Sceptics who dismissed the fuss we made about forthcoming powers of seizure of flash cards have not had to wait long before having their faith in police judgement shown to be misplaced. They argued that a s43 search requires a 'reasonable suspicion that a person is a terrorist', and this was so serious a matter that it was unlikely to be abused.
A mere 3 weeks later we have Superintendent Neil Sherrington, deputy commander for Portsmouth police telling the Press Association that his officers acted 'reasonably' in stopping and questioning a man under the 2000 Terrorism Act who had photographed their police car. Sherrington said they had been suspicious as to why the photograph of the vehicle had been taken. Being illegally parked in a bus lane at a bus stop might have been an obvious clue. How the photo could pose the 'security risk' claimed by officers is not explained, but no doubt if Sherrington told us, he would have to kill us.
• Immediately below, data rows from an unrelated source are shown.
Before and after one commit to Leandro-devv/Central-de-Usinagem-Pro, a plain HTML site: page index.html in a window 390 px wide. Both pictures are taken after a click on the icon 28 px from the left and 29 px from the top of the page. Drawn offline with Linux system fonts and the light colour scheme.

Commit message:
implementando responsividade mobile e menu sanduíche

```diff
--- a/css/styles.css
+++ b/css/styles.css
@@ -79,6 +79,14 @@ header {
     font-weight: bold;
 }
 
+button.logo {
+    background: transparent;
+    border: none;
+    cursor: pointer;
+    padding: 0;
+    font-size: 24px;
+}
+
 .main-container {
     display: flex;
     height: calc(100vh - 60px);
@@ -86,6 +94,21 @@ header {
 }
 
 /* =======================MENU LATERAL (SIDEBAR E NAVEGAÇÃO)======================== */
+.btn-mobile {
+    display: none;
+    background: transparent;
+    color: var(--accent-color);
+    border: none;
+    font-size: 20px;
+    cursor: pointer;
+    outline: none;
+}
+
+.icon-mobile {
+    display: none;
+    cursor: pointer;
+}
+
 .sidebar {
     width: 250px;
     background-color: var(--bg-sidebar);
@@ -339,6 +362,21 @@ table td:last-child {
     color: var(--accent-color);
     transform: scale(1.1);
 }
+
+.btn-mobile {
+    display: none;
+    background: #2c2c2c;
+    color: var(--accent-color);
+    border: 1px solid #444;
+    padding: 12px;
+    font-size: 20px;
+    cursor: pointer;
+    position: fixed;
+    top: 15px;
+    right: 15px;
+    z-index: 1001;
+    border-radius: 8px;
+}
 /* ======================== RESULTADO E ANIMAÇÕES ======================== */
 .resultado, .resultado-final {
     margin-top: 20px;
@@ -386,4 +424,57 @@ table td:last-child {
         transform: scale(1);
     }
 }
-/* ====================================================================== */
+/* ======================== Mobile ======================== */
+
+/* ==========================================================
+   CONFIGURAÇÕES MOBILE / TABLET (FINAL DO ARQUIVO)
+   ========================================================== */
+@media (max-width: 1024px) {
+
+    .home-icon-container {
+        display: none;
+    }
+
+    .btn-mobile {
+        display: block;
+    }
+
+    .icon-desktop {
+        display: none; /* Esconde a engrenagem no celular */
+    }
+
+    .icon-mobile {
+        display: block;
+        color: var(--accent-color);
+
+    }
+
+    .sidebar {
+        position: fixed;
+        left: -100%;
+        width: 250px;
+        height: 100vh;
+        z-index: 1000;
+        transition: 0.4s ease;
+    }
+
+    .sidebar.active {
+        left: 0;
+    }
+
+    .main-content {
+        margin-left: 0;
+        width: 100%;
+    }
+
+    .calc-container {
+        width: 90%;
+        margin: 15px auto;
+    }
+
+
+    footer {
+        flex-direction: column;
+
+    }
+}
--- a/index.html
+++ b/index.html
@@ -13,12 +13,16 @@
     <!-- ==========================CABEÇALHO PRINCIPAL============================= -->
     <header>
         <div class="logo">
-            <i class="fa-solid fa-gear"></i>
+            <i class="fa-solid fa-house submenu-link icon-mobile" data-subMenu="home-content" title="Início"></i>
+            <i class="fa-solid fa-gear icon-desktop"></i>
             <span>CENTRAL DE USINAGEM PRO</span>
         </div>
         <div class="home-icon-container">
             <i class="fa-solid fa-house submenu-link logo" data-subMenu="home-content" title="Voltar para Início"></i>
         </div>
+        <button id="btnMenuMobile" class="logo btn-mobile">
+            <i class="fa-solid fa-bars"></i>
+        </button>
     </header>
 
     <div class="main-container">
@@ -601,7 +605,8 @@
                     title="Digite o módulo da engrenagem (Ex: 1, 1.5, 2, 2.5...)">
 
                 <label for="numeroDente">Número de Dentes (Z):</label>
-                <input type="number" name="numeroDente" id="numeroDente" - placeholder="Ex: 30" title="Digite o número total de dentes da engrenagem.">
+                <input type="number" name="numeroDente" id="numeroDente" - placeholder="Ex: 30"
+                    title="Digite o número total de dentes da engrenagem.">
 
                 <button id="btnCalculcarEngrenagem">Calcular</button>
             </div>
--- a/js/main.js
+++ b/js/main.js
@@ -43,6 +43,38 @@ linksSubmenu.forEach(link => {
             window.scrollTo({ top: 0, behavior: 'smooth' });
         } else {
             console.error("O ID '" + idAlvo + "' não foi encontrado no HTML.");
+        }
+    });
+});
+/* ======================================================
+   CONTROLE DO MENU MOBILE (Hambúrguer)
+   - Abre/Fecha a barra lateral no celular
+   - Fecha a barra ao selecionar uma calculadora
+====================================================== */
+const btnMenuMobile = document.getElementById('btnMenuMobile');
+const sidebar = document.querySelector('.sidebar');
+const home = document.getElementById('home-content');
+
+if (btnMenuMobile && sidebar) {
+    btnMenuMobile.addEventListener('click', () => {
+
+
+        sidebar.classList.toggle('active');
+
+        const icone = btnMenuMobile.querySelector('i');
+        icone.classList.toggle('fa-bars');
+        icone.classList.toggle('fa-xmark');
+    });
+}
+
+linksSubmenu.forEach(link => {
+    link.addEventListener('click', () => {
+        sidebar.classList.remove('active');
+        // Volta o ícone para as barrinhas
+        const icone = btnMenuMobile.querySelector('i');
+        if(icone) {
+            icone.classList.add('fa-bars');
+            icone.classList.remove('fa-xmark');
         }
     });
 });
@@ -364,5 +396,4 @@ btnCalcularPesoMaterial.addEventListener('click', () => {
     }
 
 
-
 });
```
On this occasion, the non-terrorist with the seditious optical equipment was questioned, but apparently not searched. David Gates, a 42 year old accounts manager had his details checked and not being on any CIA special rendition manifests, was told a record would be kept for a year then allowed to remain at liberty.
You don't have to be Sherlock Holmes to figure out that the likely real explanation of this nonsense is that Gates grumpily thought as any UK citizen would : 'bloody cheek, I'd get ticketed, fined, and clamped within 3.5seconds for parking there, I'll take a photograph of these blimmin' hypocrites', and the officers thought 'now we're going to teach you a lesson for taking the michael sonny'. The photographer had caught the police breaking the law, so had to be punished.
In a saner world the officers would simply have explained their parking as a necessity on an emergency call, as claimed by Sherington. Why this didn't happen probably cannot be disclosed for reasons of operational security, or blatant cover-up as it used to be known. Worse : the senior officer called to account chose to robustly defend this petty vindictiveness rather than apologise to Gates and chastise his men. Well if it works for the Met, why not for Portsmouth?
Had this occurred after the 2008 Act passes, Gates would likely have left without his flash card too.